[Provided records — start]

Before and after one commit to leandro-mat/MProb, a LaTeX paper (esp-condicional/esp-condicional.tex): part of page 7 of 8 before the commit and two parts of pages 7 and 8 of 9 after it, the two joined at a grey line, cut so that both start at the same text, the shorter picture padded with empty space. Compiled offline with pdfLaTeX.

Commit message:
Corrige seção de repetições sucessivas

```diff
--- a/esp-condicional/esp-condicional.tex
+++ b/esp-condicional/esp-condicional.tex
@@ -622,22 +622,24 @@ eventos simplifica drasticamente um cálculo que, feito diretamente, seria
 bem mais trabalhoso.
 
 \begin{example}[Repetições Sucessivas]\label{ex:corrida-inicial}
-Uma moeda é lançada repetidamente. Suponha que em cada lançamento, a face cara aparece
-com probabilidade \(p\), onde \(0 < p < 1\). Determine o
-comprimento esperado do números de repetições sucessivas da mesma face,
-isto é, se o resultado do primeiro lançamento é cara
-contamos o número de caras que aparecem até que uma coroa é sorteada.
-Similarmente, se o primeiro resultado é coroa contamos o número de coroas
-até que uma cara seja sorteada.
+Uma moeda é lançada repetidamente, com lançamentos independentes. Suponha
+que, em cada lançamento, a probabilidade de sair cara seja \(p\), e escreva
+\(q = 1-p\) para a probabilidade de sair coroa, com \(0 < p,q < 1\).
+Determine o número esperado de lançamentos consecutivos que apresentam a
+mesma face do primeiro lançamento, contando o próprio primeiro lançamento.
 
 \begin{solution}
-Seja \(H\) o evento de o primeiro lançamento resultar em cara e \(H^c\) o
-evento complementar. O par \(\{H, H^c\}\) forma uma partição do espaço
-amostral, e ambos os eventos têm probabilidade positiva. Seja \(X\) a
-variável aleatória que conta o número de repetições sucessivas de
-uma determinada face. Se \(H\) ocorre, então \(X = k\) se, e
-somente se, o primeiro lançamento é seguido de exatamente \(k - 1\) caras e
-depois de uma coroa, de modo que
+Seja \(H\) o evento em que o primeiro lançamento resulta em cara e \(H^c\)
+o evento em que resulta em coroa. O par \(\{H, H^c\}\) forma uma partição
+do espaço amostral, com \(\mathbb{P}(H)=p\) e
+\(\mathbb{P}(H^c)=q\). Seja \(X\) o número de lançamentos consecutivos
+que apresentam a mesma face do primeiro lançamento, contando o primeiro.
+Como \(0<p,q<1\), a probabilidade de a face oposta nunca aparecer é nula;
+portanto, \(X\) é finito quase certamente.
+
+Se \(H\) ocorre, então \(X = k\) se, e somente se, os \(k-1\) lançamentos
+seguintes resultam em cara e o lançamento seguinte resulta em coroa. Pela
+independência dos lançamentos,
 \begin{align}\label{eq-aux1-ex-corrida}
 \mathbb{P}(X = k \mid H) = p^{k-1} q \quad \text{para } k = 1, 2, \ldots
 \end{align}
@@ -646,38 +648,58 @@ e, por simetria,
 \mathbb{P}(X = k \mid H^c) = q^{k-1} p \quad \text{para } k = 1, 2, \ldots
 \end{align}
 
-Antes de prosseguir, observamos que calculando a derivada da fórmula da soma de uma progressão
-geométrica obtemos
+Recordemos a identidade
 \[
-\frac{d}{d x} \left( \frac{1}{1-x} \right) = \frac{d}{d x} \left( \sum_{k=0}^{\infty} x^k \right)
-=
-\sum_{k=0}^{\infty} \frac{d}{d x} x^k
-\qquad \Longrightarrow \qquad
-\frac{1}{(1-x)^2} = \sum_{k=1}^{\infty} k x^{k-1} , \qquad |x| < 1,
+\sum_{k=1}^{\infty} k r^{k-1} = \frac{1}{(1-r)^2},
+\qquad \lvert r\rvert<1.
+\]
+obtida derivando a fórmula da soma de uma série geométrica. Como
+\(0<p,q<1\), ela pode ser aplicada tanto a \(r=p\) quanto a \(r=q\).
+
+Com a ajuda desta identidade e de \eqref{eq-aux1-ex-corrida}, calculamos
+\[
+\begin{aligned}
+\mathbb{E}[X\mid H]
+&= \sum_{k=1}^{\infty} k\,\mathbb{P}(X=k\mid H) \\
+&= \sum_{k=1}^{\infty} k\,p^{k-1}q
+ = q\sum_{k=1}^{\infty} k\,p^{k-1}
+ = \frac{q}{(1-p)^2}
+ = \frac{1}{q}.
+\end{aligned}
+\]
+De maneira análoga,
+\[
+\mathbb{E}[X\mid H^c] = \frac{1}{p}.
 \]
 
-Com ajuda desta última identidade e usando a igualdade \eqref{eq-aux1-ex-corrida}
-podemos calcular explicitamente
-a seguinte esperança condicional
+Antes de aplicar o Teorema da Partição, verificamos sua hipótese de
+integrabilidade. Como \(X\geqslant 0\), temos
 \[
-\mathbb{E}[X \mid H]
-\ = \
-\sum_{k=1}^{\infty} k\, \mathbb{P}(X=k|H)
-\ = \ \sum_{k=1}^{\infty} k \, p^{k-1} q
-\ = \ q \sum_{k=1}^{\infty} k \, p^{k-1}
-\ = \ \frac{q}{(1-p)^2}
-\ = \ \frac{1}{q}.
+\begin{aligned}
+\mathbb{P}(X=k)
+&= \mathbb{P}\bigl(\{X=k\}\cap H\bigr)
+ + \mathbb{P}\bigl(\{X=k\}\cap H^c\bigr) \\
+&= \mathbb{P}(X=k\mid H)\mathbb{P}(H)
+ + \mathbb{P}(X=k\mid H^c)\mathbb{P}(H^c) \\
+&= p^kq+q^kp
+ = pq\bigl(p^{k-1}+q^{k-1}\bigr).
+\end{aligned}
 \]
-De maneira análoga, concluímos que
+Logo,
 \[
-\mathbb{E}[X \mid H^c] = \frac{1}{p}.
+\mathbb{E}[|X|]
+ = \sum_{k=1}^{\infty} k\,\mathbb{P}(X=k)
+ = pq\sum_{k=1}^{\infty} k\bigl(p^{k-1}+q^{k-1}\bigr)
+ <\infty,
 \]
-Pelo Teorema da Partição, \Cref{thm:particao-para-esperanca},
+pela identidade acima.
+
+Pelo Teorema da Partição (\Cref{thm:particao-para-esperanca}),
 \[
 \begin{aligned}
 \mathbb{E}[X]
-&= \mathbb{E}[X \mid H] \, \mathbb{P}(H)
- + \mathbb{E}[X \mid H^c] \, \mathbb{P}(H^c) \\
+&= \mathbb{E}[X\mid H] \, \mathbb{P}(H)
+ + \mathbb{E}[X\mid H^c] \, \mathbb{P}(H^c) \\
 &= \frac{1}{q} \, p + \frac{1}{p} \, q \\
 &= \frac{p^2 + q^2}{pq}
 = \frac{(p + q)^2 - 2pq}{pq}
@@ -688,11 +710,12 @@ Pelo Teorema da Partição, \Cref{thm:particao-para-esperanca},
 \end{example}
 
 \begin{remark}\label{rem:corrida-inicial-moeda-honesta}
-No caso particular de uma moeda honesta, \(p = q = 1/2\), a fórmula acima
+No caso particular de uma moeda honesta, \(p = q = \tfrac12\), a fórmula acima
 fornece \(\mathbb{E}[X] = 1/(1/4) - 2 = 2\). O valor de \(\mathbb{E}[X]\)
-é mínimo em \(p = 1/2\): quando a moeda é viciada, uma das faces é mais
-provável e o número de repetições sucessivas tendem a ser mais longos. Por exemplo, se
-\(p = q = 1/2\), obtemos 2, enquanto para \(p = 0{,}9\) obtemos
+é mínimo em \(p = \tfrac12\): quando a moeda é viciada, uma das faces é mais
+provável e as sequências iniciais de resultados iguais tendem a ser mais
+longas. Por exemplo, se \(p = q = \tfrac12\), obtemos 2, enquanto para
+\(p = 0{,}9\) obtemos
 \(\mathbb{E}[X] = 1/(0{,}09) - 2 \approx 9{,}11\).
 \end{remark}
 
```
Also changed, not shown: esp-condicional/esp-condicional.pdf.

[Provided records — finish]

Copy out each line of the records above that includes "begin".

 \begin{example}[Repetições Sucessivas]\label{ex:corrida-inicial}
 \begin{solution}
 \begin{align}\label{eq-aux1-ex-corrida}
+\begin{aligned}
+\begin{aligned}
 \begin{aligned}
 \begin{remark}\label{rem:corrida-inicial-moeda-honesta}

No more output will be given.